**TASK REQUIREMENTS**
Provide an exact repetition of every entry, with no word altered.

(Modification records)
§ §
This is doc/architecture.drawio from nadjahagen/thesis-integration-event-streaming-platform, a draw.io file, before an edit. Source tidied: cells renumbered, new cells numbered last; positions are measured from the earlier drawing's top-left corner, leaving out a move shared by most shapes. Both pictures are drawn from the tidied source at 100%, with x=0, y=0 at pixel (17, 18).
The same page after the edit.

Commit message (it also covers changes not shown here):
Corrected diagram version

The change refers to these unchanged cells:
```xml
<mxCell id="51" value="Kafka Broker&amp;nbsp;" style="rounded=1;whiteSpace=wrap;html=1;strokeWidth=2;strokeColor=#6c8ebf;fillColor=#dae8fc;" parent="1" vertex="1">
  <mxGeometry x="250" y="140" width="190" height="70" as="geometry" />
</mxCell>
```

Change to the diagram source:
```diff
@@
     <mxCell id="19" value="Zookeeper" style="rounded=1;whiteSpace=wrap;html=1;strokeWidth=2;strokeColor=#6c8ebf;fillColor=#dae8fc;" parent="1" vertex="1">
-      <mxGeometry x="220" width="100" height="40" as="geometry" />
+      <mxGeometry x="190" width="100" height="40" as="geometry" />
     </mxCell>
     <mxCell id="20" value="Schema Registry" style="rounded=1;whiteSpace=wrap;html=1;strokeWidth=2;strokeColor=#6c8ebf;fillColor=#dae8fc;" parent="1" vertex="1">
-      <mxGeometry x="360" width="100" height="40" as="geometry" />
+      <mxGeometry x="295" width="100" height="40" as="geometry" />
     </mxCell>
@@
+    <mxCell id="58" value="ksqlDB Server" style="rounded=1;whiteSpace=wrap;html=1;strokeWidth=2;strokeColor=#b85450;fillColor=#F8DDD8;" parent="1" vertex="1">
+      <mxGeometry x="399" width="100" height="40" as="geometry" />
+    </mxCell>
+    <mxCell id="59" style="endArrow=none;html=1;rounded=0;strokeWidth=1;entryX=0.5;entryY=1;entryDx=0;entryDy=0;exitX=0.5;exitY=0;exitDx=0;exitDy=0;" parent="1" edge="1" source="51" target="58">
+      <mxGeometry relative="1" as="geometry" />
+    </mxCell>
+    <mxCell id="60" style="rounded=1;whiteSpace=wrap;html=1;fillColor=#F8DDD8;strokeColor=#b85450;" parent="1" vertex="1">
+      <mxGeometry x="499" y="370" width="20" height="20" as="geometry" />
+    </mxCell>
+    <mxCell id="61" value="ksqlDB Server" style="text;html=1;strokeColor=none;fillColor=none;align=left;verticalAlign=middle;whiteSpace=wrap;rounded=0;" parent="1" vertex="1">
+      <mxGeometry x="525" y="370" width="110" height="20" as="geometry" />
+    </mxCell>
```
§ §
**ANSWER TO THIS PROBLEM**
This is doc/architecture.drawio from nadjahagen/thesis-integration-event-streaming-platform, a draw.io file, before an edit. Source tidied: cells renumbered, new cells numbered last; positions are measured from the earlier drawing's top-left corner, leaving out a move shared by most shapes. Both pictures are drawn from the tidied source at 100%, with x=0, y=0 at pixel (17, 18).
The same page after the edit.

Commit message (it also covers changes not shown here):
Corrected diagram version

The change refers to these unchanged cells:
```xml
<mxCell id="51" value="Kafka Broker&amp;nbsp;" style="rounded=1;whiteSpace=wrap;html=1;strokeWidth=2;strokeColor=#6c8ebf;fillColor=#dae8fc;" parent="1" vertex="1">
  <mxGeometry x="250" y="140" width="190" height="70" as="geometry" />
</mxCell>
```

Change to the diagram source:
```diff
@@
     <mxCell id="19" value="Zookeeper" style="rounded=1;whiteSpace=wrap;html=1;strokeWidth=2;strokeColor=#6c8ebf;fillColor=#dae8fc;" parent="1" vertex="1">
-      <mxGeometry x="220" width="100" height="40" as="geometry" />
+      <mxGeometry x="190" width="100" height="40" as="geometry" />
     </mxCell>
     <mxCell id="20" value="Schema Registry" style="rounded=1;whiteSpace=wrap;html=1;strokeWidth=2;strokeColor=#6c8ebf;fillColor=#dae8fc;" parent="1" vertex="1">
-      <mxGeometry x="360" width="100" height="40" as="geometry" />
+      <mxGeometry x="295" width="100" height="40" as="geometry" />
     </mxCell>
@@
+    <mxCell id="58" value="ksqlDB Server" style="rounded=1;whiteSpace=wrap;html=1;strokeWidth=2;strokeColor=#b85450;fillColor=#F8DDD8;" parent="1" vertex="1">
+      <mxGeometry x="399" width="100" height="40" as="geometry" />
+    </mxCell>
+    <mxCell id="59" style="endArrow=none;html=1;rounded=0;strokeWidth=1;entryX=0.5;entryY=1;entryDx=0;entryDy=0;exitX=0.5;exitY=0;exitDx=0;exitDy=0;" parent="1" edge="1" source="51" target="58">
+      <mxGeometry relative="1" as="geometry" />
+    </mxCell>
+    <mxCell id="60" style="rounded=1;whiteSpace=wrap;html=1;fillColor=#F8DDD8;strokeColor=#b85450;" parent="1" vertex="1">
+      <mxGeometry x="499" y="370" width="20" height="20" as="geometry" />
+    </mxCell>
+    <mxCell id="61" value="ksqlDB Server" style="text;html=1;strokeColor=none;fillColor=none;align=left;verticalAlign=middle;whiteSpace=wrap;rounded=0;" parent="1" vertex="1">
+      <mxGeometry x="525" y="370" width="110" height="20" as="geometry" />
+    </mxCell>
```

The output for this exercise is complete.